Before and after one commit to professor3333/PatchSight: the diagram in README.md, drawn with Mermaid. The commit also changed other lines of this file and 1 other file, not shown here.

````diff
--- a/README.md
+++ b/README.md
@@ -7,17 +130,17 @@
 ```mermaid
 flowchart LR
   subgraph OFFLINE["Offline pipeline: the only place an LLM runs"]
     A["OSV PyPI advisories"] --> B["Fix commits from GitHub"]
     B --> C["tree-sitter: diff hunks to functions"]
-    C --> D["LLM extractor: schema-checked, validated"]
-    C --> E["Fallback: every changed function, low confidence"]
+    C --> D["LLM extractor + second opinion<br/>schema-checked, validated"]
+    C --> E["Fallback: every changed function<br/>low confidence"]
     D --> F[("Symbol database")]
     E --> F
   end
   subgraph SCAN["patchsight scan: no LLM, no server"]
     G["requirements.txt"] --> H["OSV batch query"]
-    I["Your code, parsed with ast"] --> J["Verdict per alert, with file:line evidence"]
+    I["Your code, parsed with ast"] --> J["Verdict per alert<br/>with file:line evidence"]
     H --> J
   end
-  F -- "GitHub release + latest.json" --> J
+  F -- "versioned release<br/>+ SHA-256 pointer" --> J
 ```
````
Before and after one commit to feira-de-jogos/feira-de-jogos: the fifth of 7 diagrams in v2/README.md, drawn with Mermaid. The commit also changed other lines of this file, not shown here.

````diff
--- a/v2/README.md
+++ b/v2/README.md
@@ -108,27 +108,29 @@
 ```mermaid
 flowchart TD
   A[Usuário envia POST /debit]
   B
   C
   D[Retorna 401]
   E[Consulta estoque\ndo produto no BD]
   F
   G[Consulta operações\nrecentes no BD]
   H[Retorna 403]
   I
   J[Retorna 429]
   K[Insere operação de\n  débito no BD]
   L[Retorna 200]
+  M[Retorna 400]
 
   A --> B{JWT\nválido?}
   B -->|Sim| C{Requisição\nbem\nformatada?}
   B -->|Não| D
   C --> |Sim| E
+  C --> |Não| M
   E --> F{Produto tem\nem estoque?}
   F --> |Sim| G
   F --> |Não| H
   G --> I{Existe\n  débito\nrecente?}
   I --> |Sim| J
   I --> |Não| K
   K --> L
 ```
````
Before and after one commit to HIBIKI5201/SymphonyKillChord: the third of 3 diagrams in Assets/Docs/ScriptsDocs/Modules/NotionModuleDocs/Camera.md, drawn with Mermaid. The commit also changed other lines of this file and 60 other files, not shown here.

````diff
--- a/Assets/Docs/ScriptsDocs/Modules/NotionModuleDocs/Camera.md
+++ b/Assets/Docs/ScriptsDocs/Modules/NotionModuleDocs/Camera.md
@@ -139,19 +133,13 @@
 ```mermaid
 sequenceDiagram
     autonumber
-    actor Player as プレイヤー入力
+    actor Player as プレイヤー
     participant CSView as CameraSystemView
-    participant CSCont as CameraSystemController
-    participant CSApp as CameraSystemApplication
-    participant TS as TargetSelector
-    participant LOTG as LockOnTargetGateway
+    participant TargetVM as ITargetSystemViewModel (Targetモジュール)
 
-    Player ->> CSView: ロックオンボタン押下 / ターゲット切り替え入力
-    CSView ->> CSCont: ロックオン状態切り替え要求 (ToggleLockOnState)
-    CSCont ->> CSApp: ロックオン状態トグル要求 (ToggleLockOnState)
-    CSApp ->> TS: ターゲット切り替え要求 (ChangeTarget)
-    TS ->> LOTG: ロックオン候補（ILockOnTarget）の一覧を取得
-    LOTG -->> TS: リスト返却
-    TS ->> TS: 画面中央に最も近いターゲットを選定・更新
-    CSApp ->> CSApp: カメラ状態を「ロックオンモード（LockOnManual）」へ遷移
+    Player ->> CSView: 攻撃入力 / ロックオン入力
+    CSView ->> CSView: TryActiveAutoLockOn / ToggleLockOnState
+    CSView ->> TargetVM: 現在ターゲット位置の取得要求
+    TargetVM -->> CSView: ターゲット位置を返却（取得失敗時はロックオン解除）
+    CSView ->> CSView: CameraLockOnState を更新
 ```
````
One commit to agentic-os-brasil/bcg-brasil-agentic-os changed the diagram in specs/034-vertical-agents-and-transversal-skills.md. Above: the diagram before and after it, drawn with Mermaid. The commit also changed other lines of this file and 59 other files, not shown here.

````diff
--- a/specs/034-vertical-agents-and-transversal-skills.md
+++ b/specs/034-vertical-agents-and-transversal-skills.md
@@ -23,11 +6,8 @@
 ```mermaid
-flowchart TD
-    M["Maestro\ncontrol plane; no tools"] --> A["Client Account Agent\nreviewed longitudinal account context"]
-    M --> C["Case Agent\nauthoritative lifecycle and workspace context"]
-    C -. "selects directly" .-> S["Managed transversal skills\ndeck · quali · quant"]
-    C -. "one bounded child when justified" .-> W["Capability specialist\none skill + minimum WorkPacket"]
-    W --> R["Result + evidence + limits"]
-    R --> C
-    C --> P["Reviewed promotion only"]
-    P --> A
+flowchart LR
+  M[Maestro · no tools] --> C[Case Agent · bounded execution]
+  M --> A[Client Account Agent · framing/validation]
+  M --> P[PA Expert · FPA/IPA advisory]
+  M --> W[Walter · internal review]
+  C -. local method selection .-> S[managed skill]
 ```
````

======

## [Goal of the exercise]
Filter the entries down to the lines with the word "CSApp" in them, and copy those lines.

## [Expected answer]
-    participant CSApp as CameraSystemApplication
-    CSCont ->> CSApp: ロックオン状態トグル要求 (ToggleLockOnState)
-    CSApp ->> TS: ターゲット切り替え要求 (ChangeTarget)
-    CSApp ->> CSApp: カメラ状態を「ロックオンモード（LockOnManual）」へ遷移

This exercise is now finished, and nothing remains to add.